Police Security Video: Priority Police Dispatch for Live Monitoring

Posted by Amy Hite on June 26, 2016

Four police chiefs and commanders spoke on priority police dispatch at the 2015 International Security Conference. They agreed that remote video surveillance led to both greater security and faster police response time.

The panel - Law Enforcement Explains Priority Response and Verified Alarms was hosted by SDM, the leading security industry magazine. SDM reports video surveillance and other electronic security news for commercial, business, and residential markets.

The police security presentation covered the following topics.

  • Police Chief Chris Vinson, Highland Park (Dallas) TX: Remote Video Surveillance
  • Commander Scott Edson, Los Angeles, CA: Wireless Surveillance System Credibility
  • Deputy Police Chief Paul Calvaruso, Akron, OH: Priority Police Dispatch
  • Police Commander Drake Massey, Kern County, CA: Business Surveillance

Paul Calvaruso was promoted on March 27, 2015 to Deputy Chief of the Akron Police Department. In 2013 Akron had a population of about 198,100. It is part of the Cleveland-Akron-Canton Combined Stastistical Area. Akron experienced over 9,200 property crimes and 1,300 violent crimes.

An audience member asked Deputy Chief Calvaruso to briefly explain the prioritization process at the Akron Police Department. If an alarm was called in and declared verified, how did police dispatch handle the alarm?
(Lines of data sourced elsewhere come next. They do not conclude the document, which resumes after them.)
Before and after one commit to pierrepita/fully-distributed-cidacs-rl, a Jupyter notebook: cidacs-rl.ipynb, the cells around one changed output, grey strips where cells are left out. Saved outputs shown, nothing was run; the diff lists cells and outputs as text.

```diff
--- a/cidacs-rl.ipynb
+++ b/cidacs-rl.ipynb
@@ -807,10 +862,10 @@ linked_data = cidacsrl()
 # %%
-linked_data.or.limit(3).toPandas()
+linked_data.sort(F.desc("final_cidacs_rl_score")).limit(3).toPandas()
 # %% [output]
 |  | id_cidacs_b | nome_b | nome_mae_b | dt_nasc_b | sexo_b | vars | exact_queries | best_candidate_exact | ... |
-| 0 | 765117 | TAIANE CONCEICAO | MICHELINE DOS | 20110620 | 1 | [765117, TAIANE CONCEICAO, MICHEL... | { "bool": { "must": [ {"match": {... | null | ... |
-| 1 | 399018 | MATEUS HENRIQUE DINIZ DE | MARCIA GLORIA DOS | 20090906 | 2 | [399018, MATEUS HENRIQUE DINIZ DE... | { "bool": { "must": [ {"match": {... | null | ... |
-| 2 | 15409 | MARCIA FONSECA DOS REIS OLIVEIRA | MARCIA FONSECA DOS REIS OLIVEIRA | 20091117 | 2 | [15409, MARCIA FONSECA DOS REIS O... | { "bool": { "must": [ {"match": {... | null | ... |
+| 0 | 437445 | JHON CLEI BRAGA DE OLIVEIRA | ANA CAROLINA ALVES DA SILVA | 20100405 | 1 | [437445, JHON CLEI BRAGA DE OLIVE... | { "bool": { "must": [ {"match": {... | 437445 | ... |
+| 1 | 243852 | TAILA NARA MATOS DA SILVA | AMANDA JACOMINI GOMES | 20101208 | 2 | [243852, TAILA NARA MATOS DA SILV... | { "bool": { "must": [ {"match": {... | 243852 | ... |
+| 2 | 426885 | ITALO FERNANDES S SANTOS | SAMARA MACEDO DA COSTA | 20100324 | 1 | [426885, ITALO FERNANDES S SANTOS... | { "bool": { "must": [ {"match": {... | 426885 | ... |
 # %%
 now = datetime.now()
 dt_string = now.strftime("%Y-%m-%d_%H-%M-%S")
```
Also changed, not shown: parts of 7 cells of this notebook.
Deputy Chief Calvaruso said that if the police department was notified of an alarm, and the alarm had surveillance video, police dispatch would treat it like a crime in progress. The operators at the Akron Police Department were smart people. They have been trained to change their response techniques if a crime changed classifications to a crime in progress.

Two Akron, Ohio pizza parlors show the value of priority police dispatch. Both stores had security cameras. But neither news article reported that the cameras were watched live with immediate dispatch.

In the first incident a pizza store thief walked into a chain store at about 3pm. He pulled out a gun. He forced one worker to open the cash register. The thief demanded the rest of the workers get on the floor.

A second Akron pizza incident led to a murder. An employee was closing up when an intruder came in and demanded money. The employee gave him the money in the register. The criminal shot the worker in the stomach who later died at the hospital.

Stealth Monitoring is a security industry leader in remote video surveillance with over 9,000 video cameras watched nationwide. Stealth proactive video monitoring can detect and deter crime in Akron and other cities in the U.S. while reducing security guard and other expenses. A Stealth operator can see unusual activity in real-time with remote video surveillance, activate a speaker warning to deter the criminals and call the local police for priority police dispatch.

Please contact Stealth today to discuss remote video monitoring for priority police dispatch for your business. Visit our web site to see actual videos dispatched police arresting criminals.